Self-portrait of Sam Haskins in his Johannesburg studio (1962).

The fashion world is mourning the loss of one of its most iconic photographers.

Sam Haskins, famed for his nude photography, his book "Cowboy Kate" and fashion shoots for the likes of Vogue and Harper's Bazaar, took his own life on Nov. 26, according to a letter from his son, Ludwig, posted on the photographer's blog, SamHaskinsBlog.com. He was 83.

Calling the act "entirely out of character with his consistent celebration of living large, art and beauty," Ludwig says Haskins had grown depressed after suffering a stroke on Sept. 19, the day of his most recent show opening (at Milk Gallery in New York City), and "never recovered his emotional stability."

Ludwig says his father's "last rock star moment" was the success of his "Fashion Etcetera" book launch and exhibition. As we reported this fall, the tome's release also coincided with a Haskins-inspired collection from Tommy Hilfiger.

This exclusive biography, written for StyleList by Sam Haskins' son, Ludwig, is a touching tribute to his father's legacy:

"Sam Haskins produced one of the great pioneering moments in the history of post-war photography. The production of 'Five Girls' in 1962 liberated figure photography from cliche and won equal proportions of fans among both genders.

"His unapologetic celebration of life, beauty, sensuality and visual ideas found a huge international audience. 'Cowboy Kate,' first published in 1964, a whimsical Western tale and the first creative photographic book to use pure visual narrative and the conscious use of grain as creative tool, has become a ubiquitous reference for the design, fashion, movie and photographic industries.

"The lightheartedness which Sam brought to the content of his images was combined with a signature quest to show his models as natural and real people.

"He was also a photographer's photographer, a master of studio and location shooting and one of the great black and white printers of his generation. His content spanned a huge range of work, from the ethnic art homage seen in "African Image" to his books of nudes, 'Five Girls,' 'Cowboy Kate,' and 'November Girl,' and the polished graphic photo illustrations in color first seen in 'Haskins Posters,' the 30 years of calendar production from 1970 to 2000, to the fashion work done in the last decade of his life.

"It was ironic that in his mid-70s the fashion industry 'discovered' the master photographer whom they had been 'referencing' for decades. While the content spanned a wide gamut from tender and profound to whimsical and humorous, he was, in every respect, hard-core about the photography itself and set relentlessly high standards of presentation.

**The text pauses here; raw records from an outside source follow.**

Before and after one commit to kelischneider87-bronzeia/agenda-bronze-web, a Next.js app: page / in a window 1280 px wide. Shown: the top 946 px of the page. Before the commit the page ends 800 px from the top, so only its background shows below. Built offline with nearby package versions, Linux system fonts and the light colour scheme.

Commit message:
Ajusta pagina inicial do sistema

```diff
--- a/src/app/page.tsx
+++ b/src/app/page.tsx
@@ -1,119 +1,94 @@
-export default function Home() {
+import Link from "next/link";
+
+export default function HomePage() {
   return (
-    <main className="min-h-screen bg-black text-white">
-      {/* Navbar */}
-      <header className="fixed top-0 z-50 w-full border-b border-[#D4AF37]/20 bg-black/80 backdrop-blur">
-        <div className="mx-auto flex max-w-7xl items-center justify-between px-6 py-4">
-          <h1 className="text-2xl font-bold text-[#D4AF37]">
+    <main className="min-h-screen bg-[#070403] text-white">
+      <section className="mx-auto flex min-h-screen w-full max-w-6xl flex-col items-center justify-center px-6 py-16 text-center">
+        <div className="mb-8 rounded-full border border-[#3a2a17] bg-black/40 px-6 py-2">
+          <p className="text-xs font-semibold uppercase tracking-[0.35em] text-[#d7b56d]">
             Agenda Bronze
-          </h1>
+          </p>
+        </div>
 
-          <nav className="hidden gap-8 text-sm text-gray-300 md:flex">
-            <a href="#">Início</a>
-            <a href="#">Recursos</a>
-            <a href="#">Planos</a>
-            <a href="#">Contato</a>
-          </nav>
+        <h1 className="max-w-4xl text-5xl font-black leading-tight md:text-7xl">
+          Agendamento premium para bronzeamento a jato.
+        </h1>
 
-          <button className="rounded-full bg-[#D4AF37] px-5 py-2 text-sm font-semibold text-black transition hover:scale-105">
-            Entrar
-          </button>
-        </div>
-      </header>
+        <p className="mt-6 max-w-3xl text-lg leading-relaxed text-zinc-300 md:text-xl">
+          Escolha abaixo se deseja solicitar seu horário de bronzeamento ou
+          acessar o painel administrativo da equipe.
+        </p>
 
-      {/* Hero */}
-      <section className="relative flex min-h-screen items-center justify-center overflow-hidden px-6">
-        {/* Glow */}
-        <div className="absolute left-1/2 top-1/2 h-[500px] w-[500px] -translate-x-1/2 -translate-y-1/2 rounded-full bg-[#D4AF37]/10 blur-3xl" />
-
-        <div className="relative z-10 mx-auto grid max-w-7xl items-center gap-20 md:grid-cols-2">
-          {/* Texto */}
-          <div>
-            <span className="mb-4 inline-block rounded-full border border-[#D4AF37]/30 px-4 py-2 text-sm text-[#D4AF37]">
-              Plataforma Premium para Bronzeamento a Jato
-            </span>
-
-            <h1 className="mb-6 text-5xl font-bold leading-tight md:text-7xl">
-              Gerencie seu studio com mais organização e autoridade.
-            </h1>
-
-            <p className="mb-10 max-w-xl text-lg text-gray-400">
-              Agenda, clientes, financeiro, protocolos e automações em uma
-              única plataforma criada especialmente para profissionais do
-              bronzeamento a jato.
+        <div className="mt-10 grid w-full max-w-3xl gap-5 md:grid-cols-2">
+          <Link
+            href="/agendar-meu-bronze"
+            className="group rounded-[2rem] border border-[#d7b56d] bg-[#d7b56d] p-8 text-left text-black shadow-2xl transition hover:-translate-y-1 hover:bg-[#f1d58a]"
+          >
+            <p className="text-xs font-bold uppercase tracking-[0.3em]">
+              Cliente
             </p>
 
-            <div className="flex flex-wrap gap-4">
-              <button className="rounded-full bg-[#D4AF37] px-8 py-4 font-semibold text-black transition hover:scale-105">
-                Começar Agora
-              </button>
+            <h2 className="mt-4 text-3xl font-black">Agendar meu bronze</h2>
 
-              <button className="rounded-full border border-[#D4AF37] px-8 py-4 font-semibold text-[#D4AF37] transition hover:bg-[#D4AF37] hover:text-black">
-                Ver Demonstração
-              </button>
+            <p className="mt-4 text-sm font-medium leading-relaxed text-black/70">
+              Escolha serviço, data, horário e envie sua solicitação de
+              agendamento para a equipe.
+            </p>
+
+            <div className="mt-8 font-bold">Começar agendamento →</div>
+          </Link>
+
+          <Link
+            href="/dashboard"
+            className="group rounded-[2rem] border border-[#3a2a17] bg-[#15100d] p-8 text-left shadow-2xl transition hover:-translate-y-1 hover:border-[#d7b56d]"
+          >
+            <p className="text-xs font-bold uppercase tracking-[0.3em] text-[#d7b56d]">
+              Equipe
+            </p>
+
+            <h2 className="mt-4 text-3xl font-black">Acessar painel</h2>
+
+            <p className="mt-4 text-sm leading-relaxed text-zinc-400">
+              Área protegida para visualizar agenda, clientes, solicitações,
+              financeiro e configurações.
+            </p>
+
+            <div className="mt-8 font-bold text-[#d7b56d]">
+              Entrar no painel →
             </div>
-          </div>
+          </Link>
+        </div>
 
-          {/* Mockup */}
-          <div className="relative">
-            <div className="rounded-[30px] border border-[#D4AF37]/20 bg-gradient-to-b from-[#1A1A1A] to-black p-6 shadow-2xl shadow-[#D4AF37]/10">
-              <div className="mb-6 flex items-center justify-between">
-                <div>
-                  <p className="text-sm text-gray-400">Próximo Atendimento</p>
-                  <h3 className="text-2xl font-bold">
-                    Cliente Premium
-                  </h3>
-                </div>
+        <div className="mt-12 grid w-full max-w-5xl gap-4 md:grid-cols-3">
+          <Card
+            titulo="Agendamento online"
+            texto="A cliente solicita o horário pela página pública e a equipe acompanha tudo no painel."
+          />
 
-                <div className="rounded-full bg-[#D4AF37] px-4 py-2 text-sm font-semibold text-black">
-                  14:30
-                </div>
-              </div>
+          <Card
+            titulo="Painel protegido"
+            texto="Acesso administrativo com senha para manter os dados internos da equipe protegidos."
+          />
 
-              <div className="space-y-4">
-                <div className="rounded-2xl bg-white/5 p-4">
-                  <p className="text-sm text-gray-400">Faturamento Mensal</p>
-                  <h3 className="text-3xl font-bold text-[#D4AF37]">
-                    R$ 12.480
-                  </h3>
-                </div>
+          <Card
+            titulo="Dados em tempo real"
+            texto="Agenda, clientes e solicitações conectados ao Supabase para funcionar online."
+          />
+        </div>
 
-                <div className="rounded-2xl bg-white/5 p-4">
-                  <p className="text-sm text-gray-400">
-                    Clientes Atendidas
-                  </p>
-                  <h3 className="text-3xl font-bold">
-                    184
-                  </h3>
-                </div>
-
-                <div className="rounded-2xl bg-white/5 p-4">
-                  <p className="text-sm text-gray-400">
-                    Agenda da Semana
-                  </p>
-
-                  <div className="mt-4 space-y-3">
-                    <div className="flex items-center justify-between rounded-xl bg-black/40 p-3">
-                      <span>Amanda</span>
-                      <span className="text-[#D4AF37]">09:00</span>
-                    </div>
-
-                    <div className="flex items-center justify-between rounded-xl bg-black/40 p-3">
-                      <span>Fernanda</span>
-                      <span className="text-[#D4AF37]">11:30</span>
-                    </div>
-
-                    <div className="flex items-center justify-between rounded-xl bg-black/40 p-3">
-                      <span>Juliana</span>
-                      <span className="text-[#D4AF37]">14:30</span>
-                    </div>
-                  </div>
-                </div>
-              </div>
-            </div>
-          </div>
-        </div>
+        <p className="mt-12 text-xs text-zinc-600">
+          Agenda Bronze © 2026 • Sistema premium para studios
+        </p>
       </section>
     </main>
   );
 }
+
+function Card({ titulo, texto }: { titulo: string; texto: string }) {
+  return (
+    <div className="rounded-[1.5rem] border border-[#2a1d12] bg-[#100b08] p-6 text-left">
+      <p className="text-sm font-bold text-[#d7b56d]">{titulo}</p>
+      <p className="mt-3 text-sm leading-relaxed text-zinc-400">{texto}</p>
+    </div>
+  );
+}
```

[Haskins enjoyed a "rediscovery" of sorts as a fashion photographer following a shoot for Yves Saint Laurent in 2002, and in response to huge demand, released a "director's cut" version of "Cowboy Kate" in 2006.]

"Each new generation of young photographers produces a fresh batch of fans because Sam's images speak of common longings and celebrations across time."